Can we register at the practice on the NHS?

There is no longer any registration on the NHS. We do see NHS patients for courses of treatment. You can register at the practice by choosing our Preventative Care Plan (for more information click here).

What should I do in an emergency?

If you are a private or practice plan patient please call Harjit on 07794 819 478. Other patients requiring emergency treatment please call us on 0191 213 0188. If the practice is open, we will ensure that we can fit you in on the day. If it is out of hours, there will be a message on our answer machine telling you who to contact.

Can I park at the practice?

There is free public parking available at the rear of the practice. For a local map see our contact us page.

Do you have facilities for disabled people?

The practice has wide and easy access and we are also able to offer ground floor treatment rooms.

Why do treatment plans sometimes vary from one dentist to another?

Variations in prescribing patterns between dentists do occur and are quite common. When examining teeth, dentists go through three steps. They consider first ‘is there anything wrong with the tooth?’; if so ‘does it need treatment?’ and finally, if it does, ‘what treatment is necessary?’. They will then discuss the treatment options with the patient.

There is little disagreement amoung dentists as to whether there is anything wrong with a tooth. Dental decay is a very slowly progressive disease, and therefore the question of whether a problem requires treatment could reasonably be ‘yes’, ‘no’ or ‘not yet’. If a patient is a regular attender and has seen the same dentist within the previous year, it may well be in the patient’s interests to keep a minor problem under observation. On the other hand it might be better for a patient who attends occasionally, or who is attending for the first time, to have all the problems dealt with.

If treatment is needed, there are a wide range of options. The most appropriate treatment is a matter of judgement by the dentist and may depend on the patient’s attention to oral hygiene and the likely cost to the patient. Some dentists adopt a more cautious approach and only recommend a complex treatment if a more simple proceedure has failed. In making these decisions, dentists are influenced by the wishes of the patient.

A dentist’s advice about treatment will depend on a number of factors – whether the patient has been seen before, the dentist’s understanding of a particular problem that the patient might have (for example, a cavity which has been present for some time but is not progressing), the patient’s oral hygiene (which might make certain advanced forms of treatment less feasible), the patient’s timescale (a patient might be looking for a major overhaul or for simple maintenance) and so on.

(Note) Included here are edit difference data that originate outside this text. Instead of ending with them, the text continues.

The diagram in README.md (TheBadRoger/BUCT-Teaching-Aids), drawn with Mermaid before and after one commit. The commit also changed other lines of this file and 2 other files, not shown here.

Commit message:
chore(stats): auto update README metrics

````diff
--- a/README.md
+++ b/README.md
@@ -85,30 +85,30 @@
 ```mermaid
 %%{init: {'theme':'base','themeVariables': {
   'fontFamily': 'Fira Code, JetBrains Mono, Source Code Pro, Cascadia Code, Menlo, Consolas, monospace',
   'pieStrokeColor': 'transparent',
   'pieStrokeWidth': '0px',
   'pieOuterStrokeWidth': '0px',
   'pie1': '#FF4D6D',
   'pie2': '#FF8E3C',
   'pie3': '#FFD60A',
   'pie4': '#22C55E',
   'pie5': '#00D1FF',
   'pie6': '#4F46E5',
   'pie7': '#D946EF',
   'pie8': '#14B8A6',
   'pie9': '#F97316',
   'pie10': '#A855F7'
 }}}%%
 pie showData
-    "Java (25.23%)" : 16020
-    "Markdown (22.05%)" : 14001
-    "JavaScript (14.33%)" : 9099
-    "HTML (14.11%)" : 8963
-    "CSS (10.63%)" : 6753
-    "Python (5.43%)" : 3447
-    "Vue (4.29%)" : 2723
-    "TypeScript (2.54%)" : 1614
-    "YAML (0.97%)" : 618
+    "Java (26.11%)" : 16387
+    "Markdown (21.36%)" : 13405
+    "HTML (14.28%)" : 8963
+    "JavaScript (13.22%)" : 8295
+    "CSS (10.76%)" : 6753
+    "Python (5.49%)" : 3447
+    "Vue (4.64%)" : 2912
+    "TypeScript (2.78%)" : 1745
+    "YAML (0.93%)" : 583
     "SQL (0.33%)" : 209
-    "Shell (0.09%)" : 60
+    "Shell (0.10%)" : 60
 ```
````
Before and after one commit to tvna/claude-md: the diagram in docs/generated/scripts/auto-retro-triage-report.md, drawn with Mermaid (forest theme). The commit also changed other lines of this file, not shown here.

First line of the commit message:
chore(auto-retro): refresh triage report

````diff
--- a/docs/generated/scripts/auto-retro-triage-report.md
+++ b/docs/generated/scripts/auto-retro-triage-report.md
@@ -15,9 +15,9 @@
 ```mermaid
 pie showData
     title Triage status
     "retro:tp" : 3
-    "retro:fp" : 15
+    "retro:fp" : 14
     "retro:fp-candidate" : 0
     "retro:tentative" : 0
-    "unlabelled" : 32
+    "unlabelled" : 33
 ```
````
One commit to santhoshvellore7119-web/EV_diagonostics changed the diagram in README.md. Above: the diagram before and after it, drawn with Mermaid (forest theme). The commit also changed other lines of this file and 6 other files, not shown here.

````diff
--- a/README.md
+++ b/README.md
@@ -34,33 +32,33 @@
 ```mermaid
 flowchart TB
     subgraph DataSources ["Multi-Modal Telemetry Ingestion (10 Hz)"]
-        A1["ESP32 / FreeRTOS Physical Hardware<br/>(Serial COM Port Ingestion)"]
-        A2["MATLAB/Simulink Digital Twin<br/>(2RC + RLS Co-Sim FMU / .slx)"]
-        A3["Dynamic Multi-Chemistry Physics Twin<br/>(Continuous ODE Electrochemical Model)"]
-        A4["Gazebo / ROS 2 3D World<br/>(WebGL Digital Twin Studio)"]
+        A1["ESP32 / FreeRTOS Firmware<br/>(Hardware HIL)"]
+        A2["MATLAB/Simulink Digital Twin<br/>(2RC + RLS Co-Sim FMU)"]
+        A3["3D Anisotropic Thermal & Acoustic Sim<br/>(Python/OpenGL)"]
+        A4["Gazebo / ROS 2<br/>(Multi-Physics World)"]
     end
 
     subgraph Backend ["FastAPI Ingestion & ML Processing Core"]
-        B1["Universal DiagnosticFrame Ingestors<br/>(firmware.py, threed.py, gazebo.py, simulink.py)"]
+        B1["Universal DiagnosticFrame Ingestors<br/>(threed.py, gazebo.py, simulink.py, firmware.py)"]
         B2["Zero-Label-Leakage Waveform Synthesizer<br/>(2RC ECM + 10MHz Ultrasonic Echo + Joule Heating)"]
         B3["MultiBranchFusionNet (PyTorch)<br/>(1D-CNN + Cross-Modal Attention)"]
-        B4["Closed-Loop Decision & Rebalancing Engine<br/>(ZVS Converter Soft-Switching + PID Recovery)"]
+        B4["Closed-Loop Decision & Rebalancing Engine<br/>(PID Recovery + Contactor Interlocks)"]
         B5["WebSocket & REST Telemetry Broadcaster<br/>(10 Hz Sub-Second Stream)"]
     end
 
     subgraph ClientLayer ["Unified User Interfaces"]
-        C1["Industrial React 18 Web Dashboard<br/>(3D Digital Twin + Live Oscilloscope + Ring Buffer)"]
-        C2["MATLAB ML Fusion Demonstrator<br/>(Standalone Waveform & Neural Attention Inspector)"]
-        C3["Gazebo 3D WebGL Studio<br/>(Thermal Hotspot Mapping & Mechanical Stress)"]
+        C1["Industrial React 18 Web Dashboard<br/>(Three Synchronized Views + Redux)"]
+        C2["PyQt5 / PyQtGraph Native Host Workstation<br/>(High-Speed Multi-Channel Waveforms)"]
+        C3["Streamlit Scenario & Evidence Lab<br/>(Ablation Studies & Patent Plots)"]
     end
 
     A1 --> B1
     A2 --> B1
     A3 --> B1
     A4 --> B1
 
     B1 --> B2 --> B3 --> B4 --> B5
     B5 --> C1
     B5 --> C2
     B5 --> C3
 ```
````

For every dental problem there is a decision to be made about whether to treat or not, and if treatment is decided on, the type of treatment to be given. The decision must always be the patient’s, however. All treatment must have the patient’s informed consent. If you are concerned about a dentist’s treatment proposal, ask questions – ask to be shown the problem in a mirror, or with a diagram.